[Difference listings]
----------------
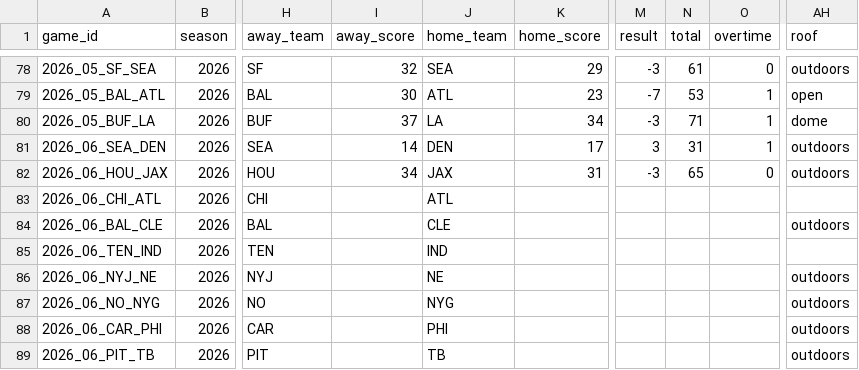
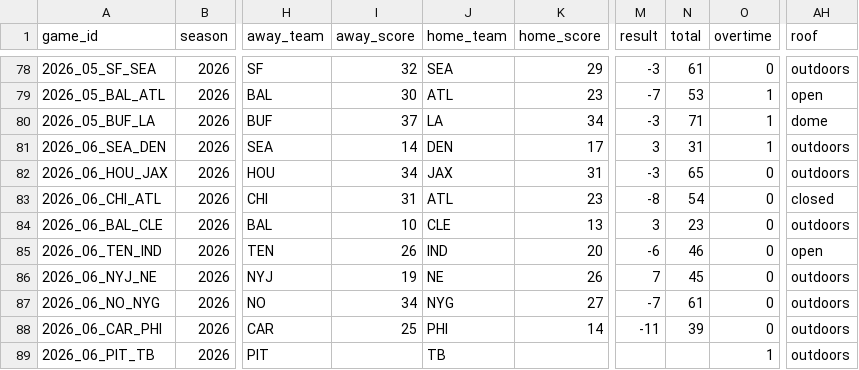
Before and after one commit to jlwin1995-alt/Bball, a CSV file: football/data/raw/schedule.csv, drawn as a sheet; only a part is shown, gaps mark what is left out; the diff covers the shown part only; the diff names each change by its address in the sheet, - before the commit and + after, or states it on an @@ line.

```diff
--- a/football/data/raw/schedule.csv
+++ b/football/data/raw/schedule.csv
-I83 (away_score): (empty)
+I83 (away_score): 31
-K83 (home_score): (empty)
+K83 (home_score): 23
-M83 (result): (empty)
+M83 (result): -8
-N83 (total): (empty)
+N83 (total): 54
-O83:O88 (overtime): (empty)
+O83:O88 (overtime): 0
-AH83 (roof): (empty)
+AH83 (roof): closed
-I84 (away_score): (empty)
+I84 (away_score): 10
-K84 (home_score): (empty)
+K84 (home_score): 13
-M84 (result): (empty)
+M84 (result): 3
-N84 (total): (empty)
+N84 (total): 23
-I85 (away_score): (empty)
+I85 (away_score): 26
-K85 (home_score): (empty)
+K85 (home_score): 20
-M85 (result): (empty)
+M85 (result): -6
-N85 (total): (empty)
+N85 (total): 46
-AH85 (roof): (empty)
+AH85 (roof): open
-I86 (away_score): (empty)
+I86 (away_score): 19
-K86 (home_score): (empty)
+K86 (home_score): 26
-M86 (result): (empty)
+M86 (result): 7
-N86 (total): (empty)
+N86 (total): 45
-I87 (away_score): (empty)
+I87 (away_score): 34
-K87 (home_score): (empty)
+K87 (home_score): 27
-M87 (result): (empty)
+M87 (result): -7
-N87 (total): (empty)
+N87 (total): 61
-I88 (away_score): (empty)
+I88 (away_score): 25
-K88 (home_score): (empty)
+K88 (home_score): 14
-M88 (result): (empty)
+M88 (result): -11
-N88 (total): (empty)
+N88 (total): 39
-O89 (overtime): (empty)
+O89 (overtime): 1
```
Also changed, not shown: 14 edited cells elsewhere in this file, football/data/raw/cfb_games.csv, 7 other files.
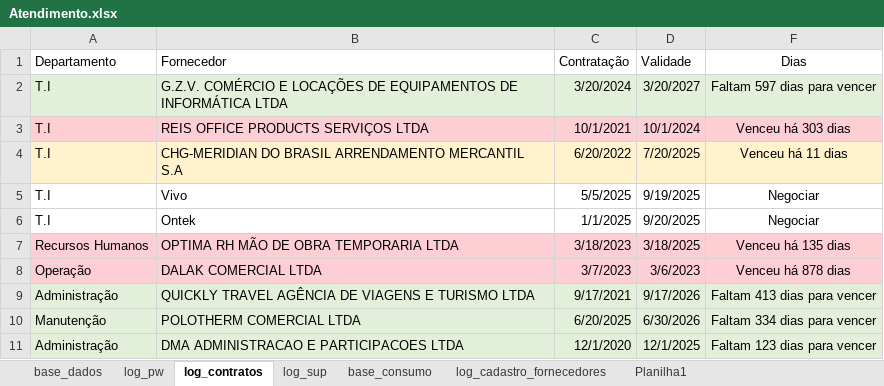
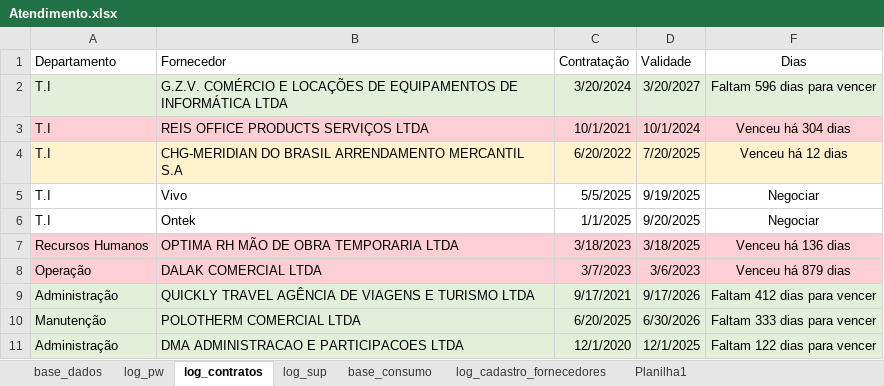
Before and after one commit to beto4lves/app-visualizacao, an Excel workbook: Atendimento.xlsx, sheet log_contratos, drawn as a sheet; values as stored, in another font and other column widths than the file's, no borders; conditional formats and table styles not drawn; the diff names each change by its address in the sheet, - before the commit and + after, or states it on an @@ line.

```diff
--- a/Atendimento.xlsx (sheet log_contratos)
+++ b/Atendimento.xlsx (sheet log_contratos)
-F2 (Dias): Faltam 597 dias para vencer
+F2 (Dias): Faltam 596 dias para vencer
-F3 (Dias): Venceu há 303 dias
+F3 (Dias): Venceu há 304 dias
-F4 (Dias): Venceu há 11 dias
+F4 (Dias): Venceu há 12 dias
-F7 (Dias): Venceu há 135 dias
+F7 (Dias): Venceu há 136 dias
-F8 (Dias): Venceu há 878 dias
+F8 (Dias): Venceu há 879 dias
-F9 (Dias): Faltam 413 dias para vencer
+F9 (Dias): Faltam 412 dias para vencer
-F10 (Dias): Faltam 334 dias para vencer
+F10 (Dias): Faltam 333 dias para vencer
-F11 (Dias): Faltam 123 dias para vencer
+F11 (Dias): Faltam 122 dias para vencer
```
Also changed, not shown: sheet base_dados, formulas that keep their value, hidden cells.
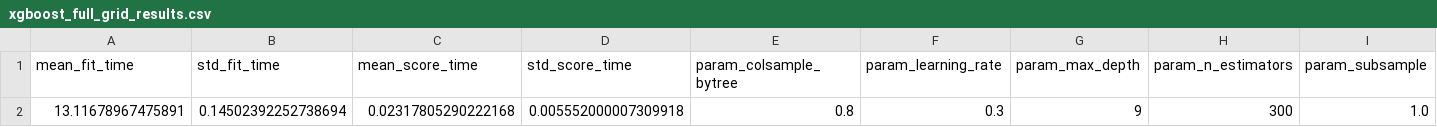
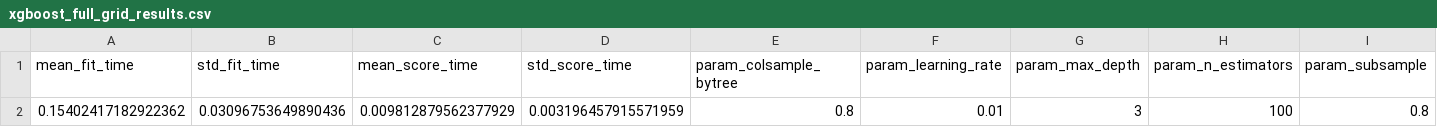
Before and after one commit to kostask200/crop-yield-prediction-europe-ML, a CSV file: results/hyperparameter_tuning/xgboost_full_grid_results.csv, drawn as a sheet; only a part is shown; removed rows and columns are numbered as before the commit, all else as after; rows hold the shown columns only; the diff names each change by its address in the sheet, - before the commit and + after, or states it on an @@ line.

Commit message:
Minor changes on modeling of XGBoost

```diff
--- a/results/hyperparameter_tuning/xgboost_full_grid_results.csv
+++ b/results/hyperparameter_tuning/xgboost_full_grid_results.csv
-row 2: 13.11678967475891 | 0.14502392252738694 | 0.02317805290222168 | 0.005552000007309918 | 0.8 | 0.3 | 9 | 300 | 1.0
+row 2: 0.15402417182922362 | 0.03096753649890436 | 0.009812879562377929 | 0.003196457915571959 | 0.8 | 0.01 | 3 | 100 | 0.8
```
Also changed, not shown: 4 other files.
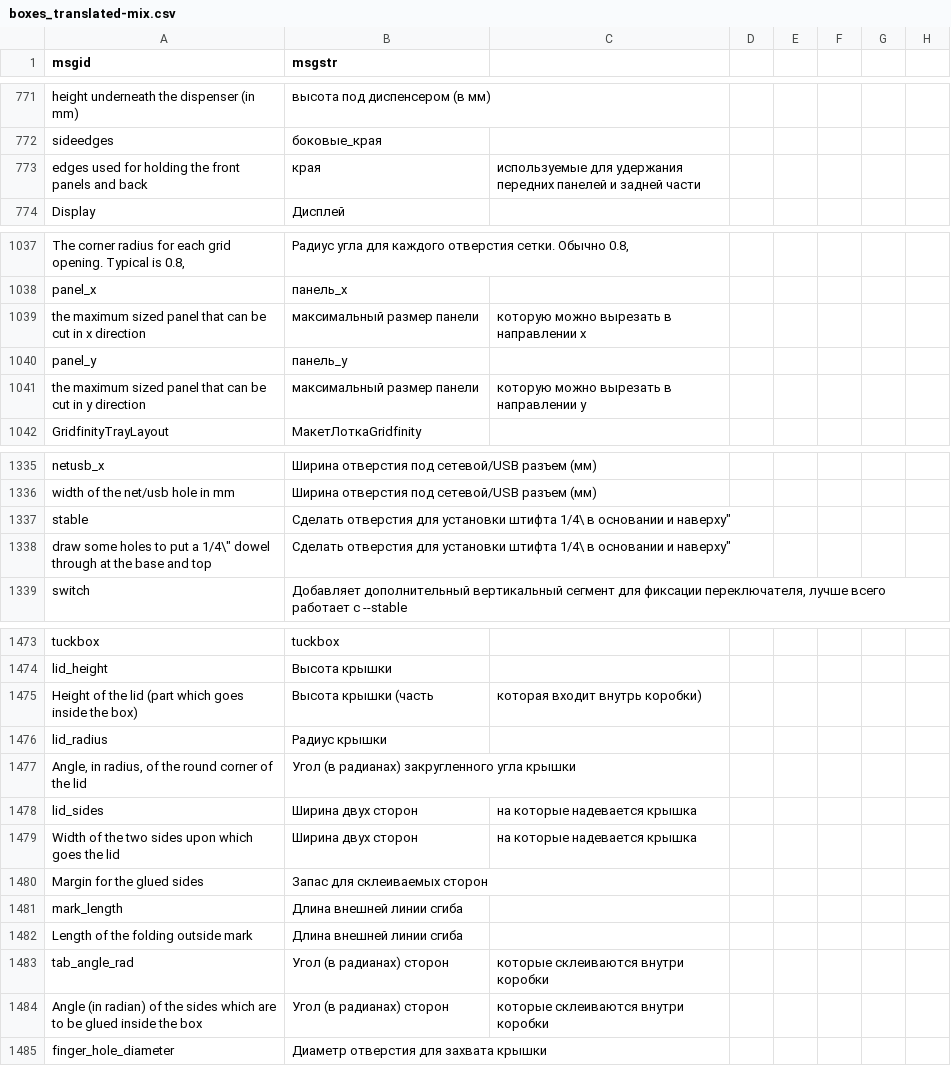
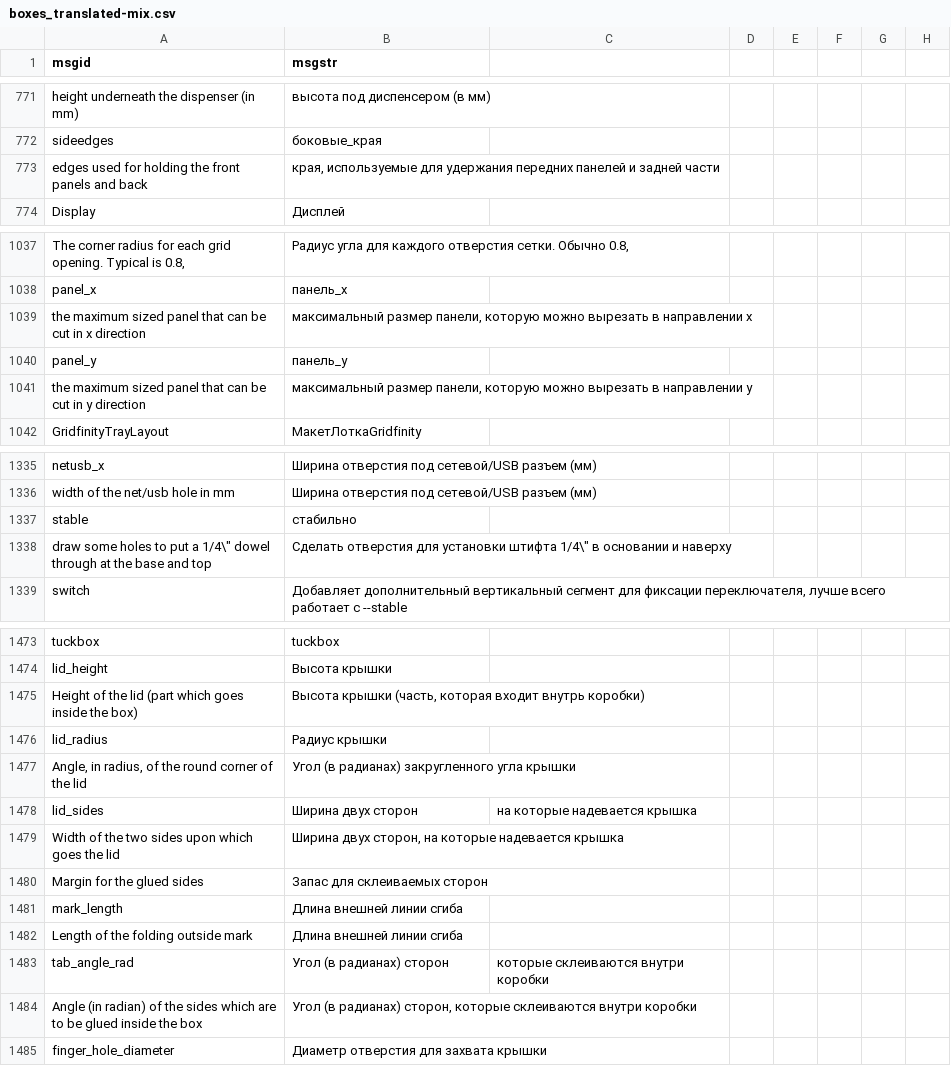
Before and after one commit to KiillThemAll/zr-boxes, a CSV file: boxes_translated-mix.csv, drawn as a sheet; only a part is shown, gaps mark what is left out; the diff covers the shown part only; the diff names each change by its address in the sheet, - before the commit and + after, or states it on an @@ line.

```diff
--- a/boxes_translated-mix.csv
+++ b/boxes_translated-mix.csv
-B773 (msgstr): края
+B773 (msgstr): края, используемые для удержания передних панелей и задней части
-C773: используемые для удержания передних панелей и задней части
+C773: (empty)
-B1039 (msgstr): максимальный размер панели
+B1039 (msgstr): максимальный размер панели, которую можно вырезать в направлении x
-C1039: которую можно вырезать в направлении x
+C1039: (empty)
-B1041 (msgstr): максимальный размер панели
+B1041 (msgstr): максимальный размер панели, которую можно вырезать в направлении y
-C1041: которую можно вырезать в направлении y
+C1041: (empty)
-B1337 (msgstr): Сделать отверстия для установки штифта 1/4\ в основании и наверху"
+B1337 (msgstr): стабильно
-B1338 (msgstr): …установки штифта 1/4\ в основании и наверху"
+B1338 (msgstr): …установки штифта 1/4\" в основании и наверху
-B1475 (msgstr): Высота крышки (часть
+B1475 (msgstr): Высота крышки (часть, которая входит внутрь коробки)
-C1475: которая входит внутрь коробки)
+C1475: (empty)
-B1479 (msgstr): Ширина двух сторон
+B1479 (msgstr): Ширина двух сторон, на которые надевается крышка
-C1479: на которые надевается крышка
+C1479: (empty)
-B1484 (msgstr): Угол (в радианах) сторон
+B1484 (msgstr): Угол (в радианах) сторон, которые склеиваются внутри коробки
-C1484: которые склеиваются внутри коробки
+C1484: (empty)
```
Also changed, not shown: 17 edited cells elsewhere in this file, 6 other files.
----------------
== BRIEF ==
The lines above that hold the word "штифта" are the ones to copy.

== SOLUTION TO THIS PROBLEM ==
-B1337 (msgstr): Сделать отверстия для установки штифта 1/4\ в основании и наверху"
-B1338 (msgstr): …установки штифта 1/4\ в основании и наверху"
+B1338 (msgstr): …установки штифта 1/4\" в основании и наверху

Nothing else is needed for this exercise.